**** INFORMATION SUPPLIED ****

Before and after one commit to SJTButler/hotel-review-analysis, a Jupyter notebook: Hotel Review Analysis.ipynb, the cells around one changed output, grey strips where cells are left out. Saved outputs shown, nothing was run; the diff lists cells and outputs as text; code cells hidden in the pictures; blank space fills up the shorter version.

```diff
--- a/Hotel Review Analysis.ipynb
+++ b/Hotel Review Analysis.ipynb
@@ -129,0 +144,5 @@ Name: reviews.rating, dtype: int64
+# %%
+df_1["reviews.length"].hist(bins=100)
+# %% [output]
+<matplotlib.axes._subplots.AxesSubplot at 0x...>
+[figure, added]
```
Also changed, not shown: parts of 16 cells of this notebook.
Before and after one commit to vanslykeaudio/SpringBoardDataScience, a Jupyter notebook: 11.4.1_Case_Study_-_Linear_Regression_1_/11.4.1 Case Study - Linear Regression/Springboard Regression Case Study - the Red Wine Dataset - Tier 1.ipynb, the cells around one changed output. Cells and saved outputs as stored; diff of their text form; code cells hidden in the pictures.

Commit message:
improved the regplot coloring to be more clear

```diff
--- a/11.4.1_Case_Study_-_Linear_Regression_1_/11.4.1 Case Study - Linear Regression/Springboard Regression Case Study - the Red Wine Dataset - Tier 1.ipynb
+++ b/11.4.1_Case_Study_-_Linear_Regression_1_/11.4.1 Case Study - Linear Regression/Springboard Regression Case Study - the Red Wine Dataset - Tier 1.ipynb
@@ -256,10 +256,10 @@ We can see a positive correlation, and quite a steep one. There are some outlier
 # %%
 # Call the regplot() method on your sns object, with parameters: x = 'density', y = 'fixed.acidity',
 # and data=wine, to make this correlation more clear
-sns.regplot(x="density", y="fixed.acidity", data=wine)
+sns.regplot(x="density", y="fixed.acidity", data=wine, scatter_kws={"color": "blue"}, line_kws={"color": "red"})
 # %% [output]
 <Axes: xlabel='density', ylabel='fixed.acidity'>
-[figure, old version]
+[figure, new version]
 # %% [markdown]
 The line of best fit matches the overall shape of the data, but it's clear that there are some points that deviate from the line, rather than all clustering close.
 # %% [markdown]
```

****

▸ **TASK BRIEF**
Counting only lines of the data above that hold "some", report the total and nothing else.

▸ **ANSWER BOX**
2